By Carrie Winters - 15 Mar '17 08:50AM

Scientists recently discovered some fossils that may be from the oldest plants on Earth. These were found in sedimentary rocks that were in central India.

According to a report, these specimens were about 1.6 billion years old. It is also indicated that these plant-like fossils seem to have the structures found in red algae. There were two types of specimens of these fossils that scientists found.

These two types contained a different type of structures in them. One of these specimens was composed of filaments and the other one had a more robust structure in it. It is indicated that the researchers discovered these fossils preserved in rocks.

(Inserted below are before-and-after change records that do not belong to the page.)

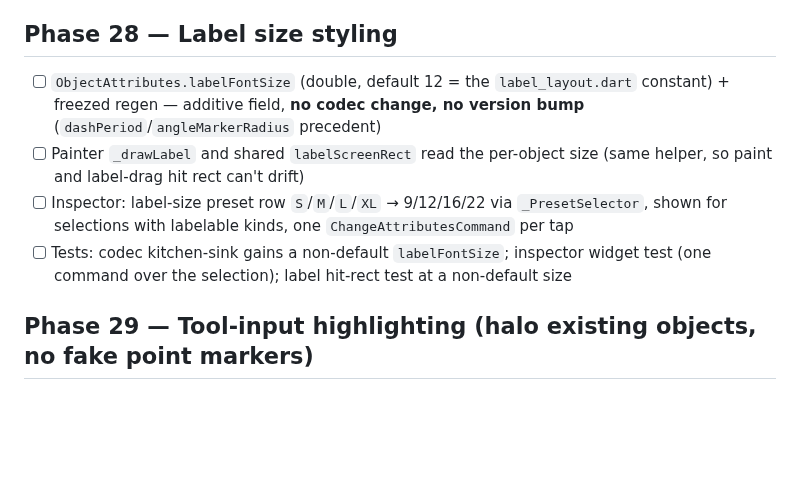
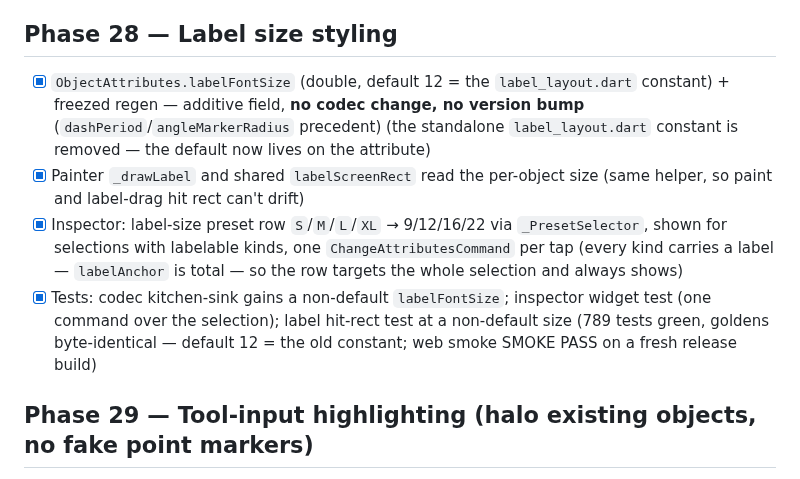
Before and after one commit to steveSuave/regula, a Markdown page: docs/TODO.md, the part around the change. Rendered like a GitHub page; blank space fills up the shorter version.

```diff
--- a/docs/TODO.md
+++ b/docs/TODO.md
@@ -219,10 +219,10 @@ Definition of done for each phase: code merged, tests passing, `docs/TODO.md` up
 - [x] Tests: inspector widget test (rename to a taken name renames both objects, a single undo restores both); auto-allocator regressions untouched (5 new `evictedName` units + 2 widget tests incl. rename-to-own-name no-op; 787 tests green, analyze clean, web smoke SMOKE PASS on a fresh release build)
 
 ## Phase 28 — Label size styling
-- [ ] `ObjectAttributes.labelFontSize` (double, default 12 = the `label_layout.dart` constant) + freezed regen — additive field, **no codec change, no version bump** (`dashPeriod`/`angleMarkerRadius` precedent)
-- [ ] Painter `_drawLabel` and shared `labelScreenRect` read the per-object size (same helper, so paint and label-drag hit rect can't drift)
-- [ ] Inspector: label-size preset row `S`/`M`/`L`/`XL` → 9/12/16/22 via `_PresetSelector`, shown for selections with labelable kinds, one `ChangeAttributesCommand` per tap
-- [ ] Tests: codec kitchen-sink gains a non-default `labelFontSize`; inspector widget test (one command over the selection); label hit-rect test at a non-default size
+- [x] `ObjectAttributes.labelFontSize` (double, default 12 = the `label_layout.dart` constant) + freezed regen — additive field, **no codec change, no version bump** (`dashPeriod`/`angleMarkerRadius` precedent) (the standalone `label_layout.dart` constant is removed — the default now lives on the attribute)
+- [x] Painter `_drawLabel` and shared `labelScreenRect` read the per-object size (same helper, so paint and label-drag hit rect can't drift)
+- [x] Inspector: label-size preset row `S`/`M`/`L`/`XL` → 9/12/16/22 via `_PresetSelector`, shown for selections with labelable kinds, one `ChangeAttributesCommand` per tap (every kind carries a label — `labelAnchor` is total — so the row targets the whole selection and always shows)
+- [x] Tests: codec kitchen-sink gains a non-default `labelFontSize`; inspector widget test (one command over the selection); label hit-rect test at a non-default size (789 tests green, goldens byte-identical — default 12 = the old constant; web smoke SMOKE PASS on a fresh release build)
 
 ## Phase 29 — Tool-input highlighting (halo existing objects, no fake point markers)
 - [ ] `ToolInputPreview.previewObjectIds` (default empty) beside `previewPositions`; consumed existing objects are haloed, position-only taps and not-yet-committed `IntersectionPoint`/`PointOnObject` snaps keep the dot+ring marker
```
Also changed, not shown: docs/STATUS.md (+16 -0 lines).
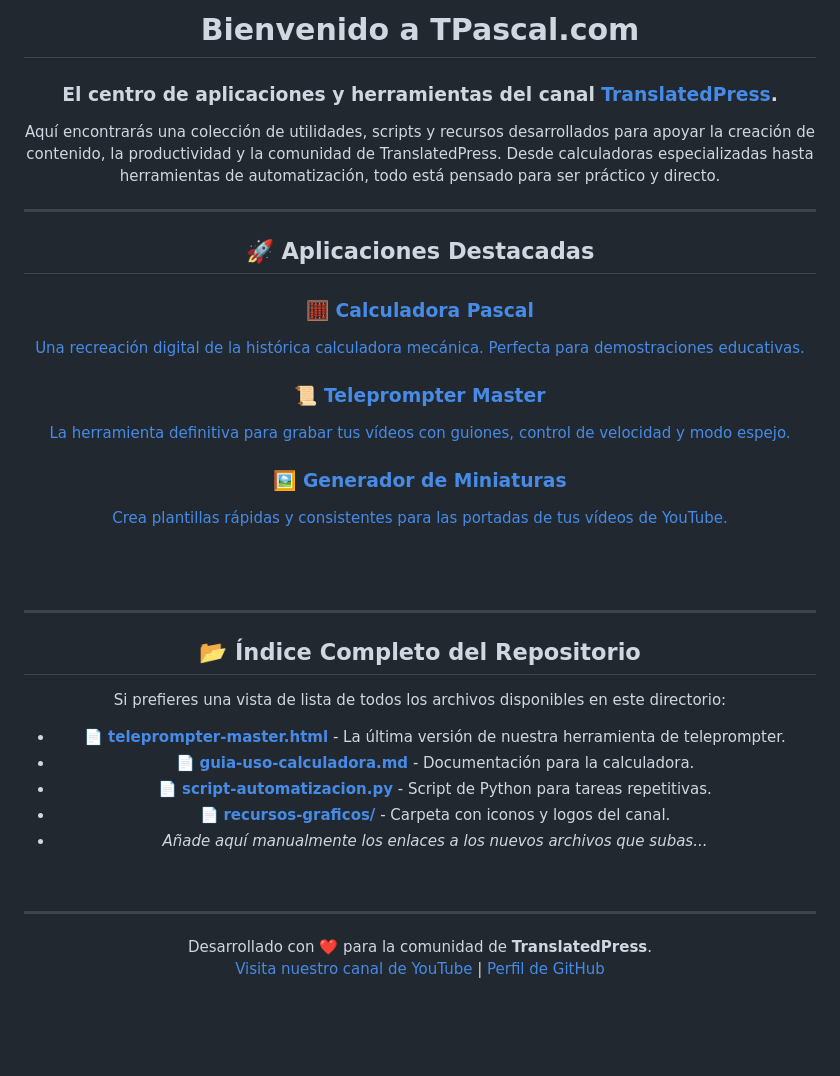
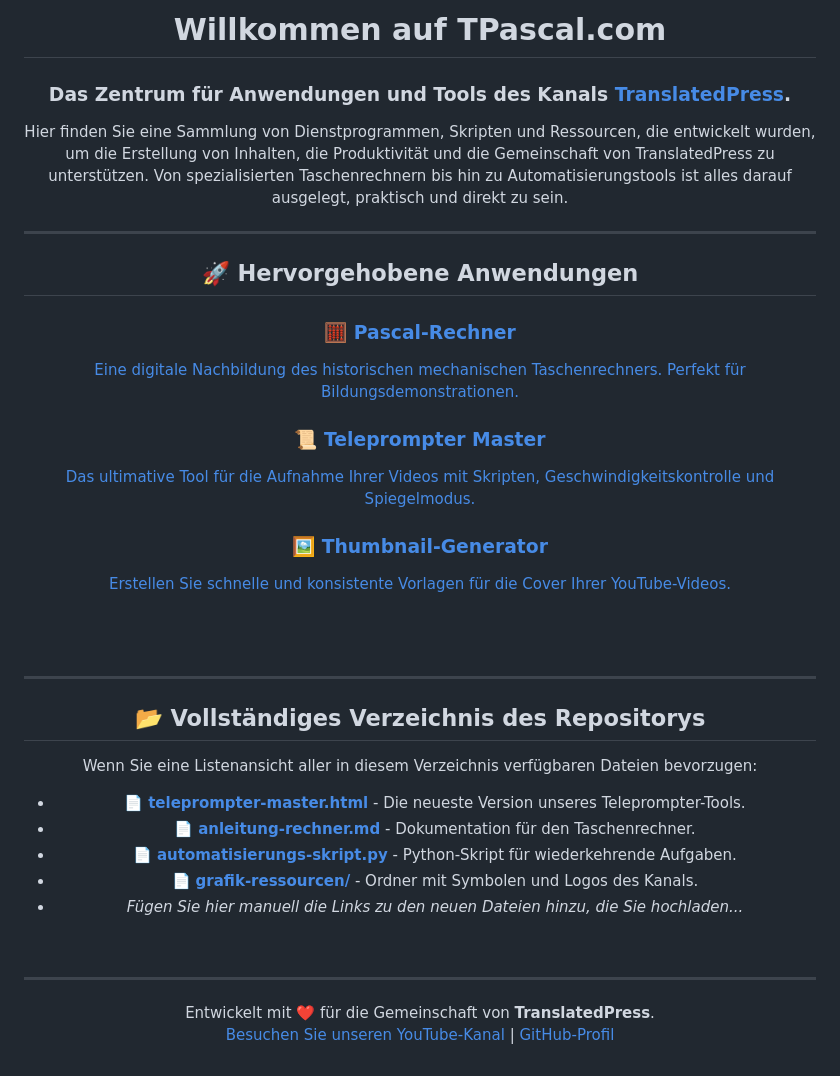
Before and after one commit to maoumas/tp, a Markdown page: README.md, the part around one of its changes. Rendered like a GitHub page; blank space fills up the shorter version.

```diff
--- a/README.md
+++ b/README.md
@@ -4,14 +8,14 @@
 
-# Bienvenido a TPascal.com
-### El centro de aplicaciones y herramientas del canal <a href="https://www.youtube.com/@TranslatedPressDE" target="_blank">TranslatedPress</a>.
+# Willkommen auf TPascal.com
+### Das Zentrum für Anwendungen und Tools des Kanals <a href="https://www.youtube.com/@TranslatedPressDE" target="_blank">TranslatedPress</a>.
 
 <p align="center" style="font-size: 1.1em; color: #666; max-width: 800px; margin: 20px auto;">
-  Aquí encontrarás una colección de utilidades, scripts y recursos desarrollados para apoyar la creación de contenido, la productividad y la comunidad de TranslatedPress. Desde calculadoras especializadas hasta herramientas de automatización, todo está pensado para ser práctico y directo.
+  Hier finden Sie eine Sammlung von Dienstprogrammen, Skripten und Ressourcen, die entwickelt wurden, um die Erstellung von Inhalten, die Produktivität und die Gemeinschaft von TranslatedPress zu unterstützen. Von spezialisierten Taschenrechnern bis hin zu Automatisierungstools ist alles darauf ausgelegt, praktisch und direkt zu sein.
 </p>
 
 ---
 
-## 🚀 Aplicaciones Destacadas
+## 🚀 Hervorgehobene Anwendungen
 
 <div align="center" style="display: flex; flex-wrap: wrap; justify-content: center; gap: 20px; margin-top: 30px;">
 
@@ -19,6 +23,6 @@
     <div style="width: 250px; border: 1px solid #e1e4e8; border-radius: 10px; padding: 20px; text-align: center; box-shadow: 0 4px 6px rgba(0,0,0,0.1); transition: transform 0.2s; background-color: #ffffff;">
-      <h3 style="color: #0366d6; margin-top: 0;">🧮 Calculadora Pascal</h3>
-      <p style="color: #586069; font-size: 0.9em;">Una recreación digital de la histórica calculadora mecánica. Perfecta para demostraciones educativas.</p>
+      <h3 style="color: #0366d6; margin-top: 0;">🧮 Pascal-Rechner</h3>
+      <p style="color: #586069; font-size: 0.9em;">Eine digitale Nachbildung des historischen mechanischen Taschenrechners. Perfekt für Bildungsdemonstrationen.</p>
     </div>
   </a>
 
@@ -26,6 +30,6 @@
     <div style="width: 250px; border: 1px solid #e1e4e8; border-radius: 10px; padding: 20px; text-align: center; box-shadow: 0 4px 6px rgba(0,0,0,0.1); transition: transform 0.2s; background-color: #ffffff;">
       <h3 style="color: #0366d6; margin-top: 0;">📜 Teleprompter Master</h3>
-      <p style="color: #586069; font-size: 0.9em;">La herramienta definitiva para grabar tus vídeos con guiones, control de velocidad y modo espejo.</p>
+      <p style="color: #586069; font-size: 0.9em;">Das ultimative Tool für die Aufnahme Ihrer Videos mit Skripten, Geschwindigkeitskontrolle und Spiegelmodus.</p>
     </div>
   </a>
 
@@ -33,6 +37,6 @@
     <div style="width: 250px; border: 1px solid #e1e4e8; border-radius: 10px; padding: 20px; text-align: center; box-shadow: 0 4px 6px rgba(0,0,0,0.1); transition: transform 0.2s; background-color: #ffffff;">
-      <h3 style="color: #0366d6; margin-top: 0;">🖼️ Generador de Miniaturas</h3>
-      <p style="color: #586069; font-size: 0.9em;">Crea plantillas rápidas y consistentes para las portadas de tus vídeos de YouTube.</p>
+      <h3 style="color: #0366d6; margin-top: 0;">🖼️ Thumbnail-Generator</h3>
+      <p style="color: #586069; font-size: 0.9em;">Erstellen Sie schnelle und konsistente Vorlagen für die Cover Ihrer YouTube-Videos.</p>
     </div>
   </a>
 
@@ -42,23 +46,23 @@
 
 ---
 
-## 📂 Índice Completo del Repositorio
+## 📂 Vollständiges Verzeichnis des Repositorys
 
-Si prefieres una vista de lista de todos los archivos disponibles en este directorio:
+Wenn Sie eine Listenansicht aller in diesem Verzeichnis verfügbaren Dateien bevorzugen:
 
-* [📄 **teleprompter-master.html**](teleprompter-master.html) - La última versión de nuestra herramienta de teleprompter.
-* [📄 **guia-uso-calculadora.md**](guia-uso-calculadora.md) - Documentación para la calculadora.
-* [📄 **script-automatizacion.py**](script-automatizacion.py) - Script de Python para tareas repetitivas.
-* [📄 **recursos-graficos/**](recursos-graficos/) - Carpeta con iconos y logos del canal.
-* *Añade aquí manualmente los enlaces a los nuevos archivos que subas...*
+* [📄 **teleprompter-master.html**](teleprompter-master.html) - Die neueste Version unseres Teleprompter-Tools.
+* [📄 **anleitung-rechner.md**](anleitung-rechner.md) - Dokumentation für den Taschenrechner.
+* [📄 **automatisierungs-skript.py**](automatisierungs-skript.py) - Python-Skript für wiederkehrende Aufgaben.
+* [📄 **grafik-ressourcen/**](grafik-ressourcen/) - Ordner mit Symbolen und Logos des Kanals.
+* *Fügen Sie hier manuell die Links zu den neuen Dateien hinzu, die Sie hochladen...*
 
 <br>
 
 ---
 
 <p align="center" style="font-size: 0.9em; color: #888;">
-  Desarrollado con ❤️ para la comunidad de <b>TranslatedPress</b>.<br>
-  <a href="https://www.youtube.com/@TranslatedPressDE">Visita nuestro canal de YouTube</a> | <a href="https://github.com/TU_USUARIO">Perfil de GitHub</a>
+  Entwickelt mit ❤️ für die Gemeinschaft von <b>TranslatedPress</b>.<br>
+  <a href="https://www.youtube.com/@TranslatedPressDE">Besuchen Sie unseren YouTube-Kanal</a> | <a href="https://github.com/IHR_BENUTZERNAME">GitHub-Profil</a>
 </p>
 
 </div>
```
Also changed, not shown: other parts of README.md (+8 -4 lines).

The plant-like fossils were also discovered in a region that was a shallow sea before. The fossils discovered are of early eukaryotes and are said to be rare. The new discovery has been unique especially for the researchers.

A report indicated that these plant-like fossils discovered in central India are the oldest plant-like fossil so far. With the discovery, Stefan Bengston, Professor emeritus of palaeozoology at the Swedish Museum of Natura History shared that the time when life was prominent on Earth had been earlier than thought of for several years.

Bengston also noted that one can't be so sure especially with the material this old because there is no DNA that has remained. However, the characteristics of the plant-like fossils found are similar with those of the red algae.

The research group that discovered the plant-like fossil used a synchrotron-based X-ray tomographic microscopy to be able to look inside the algae. This method helped the researchers to view the insides of the plant-like fossil. They also were able to determine regularly recurring platelet in the specimen.

Meanwhile, the claims for ancient life are always controversial. However, this latest discovery may mean that plants may have been on Earth for a long time.

Fun Stuff

Join the Conversation

The Next Read

Real Time Analytics